> [What is expected] Search the entries for the word "aria". Copy every line where it turns up.

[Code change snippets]

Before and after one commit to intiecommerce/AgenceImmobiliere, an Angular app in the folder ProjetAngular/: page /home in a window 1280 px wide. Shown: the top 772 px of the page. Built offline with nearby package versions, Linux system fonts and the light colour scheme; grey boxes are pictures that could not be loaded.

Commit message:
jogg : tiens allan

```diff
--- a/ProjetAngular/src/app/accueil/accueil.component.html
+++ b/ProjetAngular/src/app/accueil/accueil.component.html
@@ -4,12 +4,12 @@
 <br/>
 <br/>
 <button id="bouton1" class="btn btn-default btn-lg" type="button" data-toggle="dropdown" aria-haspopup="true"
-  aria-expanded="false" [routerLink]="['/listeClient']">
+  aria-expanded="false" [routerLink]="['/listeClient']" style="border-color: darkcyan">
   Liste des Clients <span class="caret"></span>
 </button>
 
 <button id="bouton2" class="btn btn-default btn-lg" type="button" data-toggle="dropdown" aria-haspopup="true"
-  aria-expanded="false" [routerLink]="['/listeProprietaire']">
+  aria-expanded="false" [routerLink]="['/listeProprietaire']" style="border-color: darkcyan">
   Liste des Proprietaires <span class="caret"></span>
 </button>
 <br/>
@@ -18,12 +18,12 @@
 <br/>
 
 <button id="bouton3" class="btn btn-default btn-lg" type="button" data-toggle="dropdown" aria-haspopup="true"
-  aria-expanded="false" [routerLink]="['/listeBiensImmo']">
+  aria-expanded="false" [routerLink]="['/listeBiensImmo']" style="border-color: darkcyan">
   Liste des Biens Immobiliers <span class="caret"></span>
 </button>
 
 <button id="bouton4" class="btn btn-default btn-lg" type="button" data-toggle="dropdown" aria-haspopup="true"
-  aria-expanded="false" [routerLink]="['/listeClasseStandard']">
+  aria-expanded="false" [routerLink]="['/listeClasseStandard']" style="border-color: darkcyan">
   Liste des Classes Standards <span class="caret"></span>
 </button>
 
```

> [Solved exercise]
 <button id="bouton1" class="btn btn-default btn-lg" type="button" data-toggle="dropdown" aria-haspopup="true"
-  aria-expanded="false" [routerLink]="['/listeClient']">
+  aria-expanded="false" [routerLink]="['/listeClient']" style="border-color: darkcyan">
 <button id="bouton2" class="btn btn-default btn-lg" type="button" data-toggle="dropdown" aria-haspopup="true"
-  aria-expanded="false" [routerLink]="['/listeProprietaire']">
+  aria-expanded="false" [routerLink]="['/listeProprietaire']" style="border-color: darkcyan">
 <button id="bouton3" class="btn btn-default btn-lg" type="button" data-toggle="dropdown" aria-haspopup="true"
-  aria-expanded="false" [routerLink]="['/listeBiensImmo']">
+  aria-expanded="false" [routerLink]="['/listeBiensImmo']" style="border-color: darkcyan">
 <button id="bouton4" class="btn btn-default btn-lg" type="button" data-toggle="dropdown" aria-haspopup="true"
-  aria-expanded="false" [routerLink]="['/listeClasseStandard']">
+  aria-expanded="false" [routerLink]="['/listeClasseStandard']" style="border-color: darkcyan">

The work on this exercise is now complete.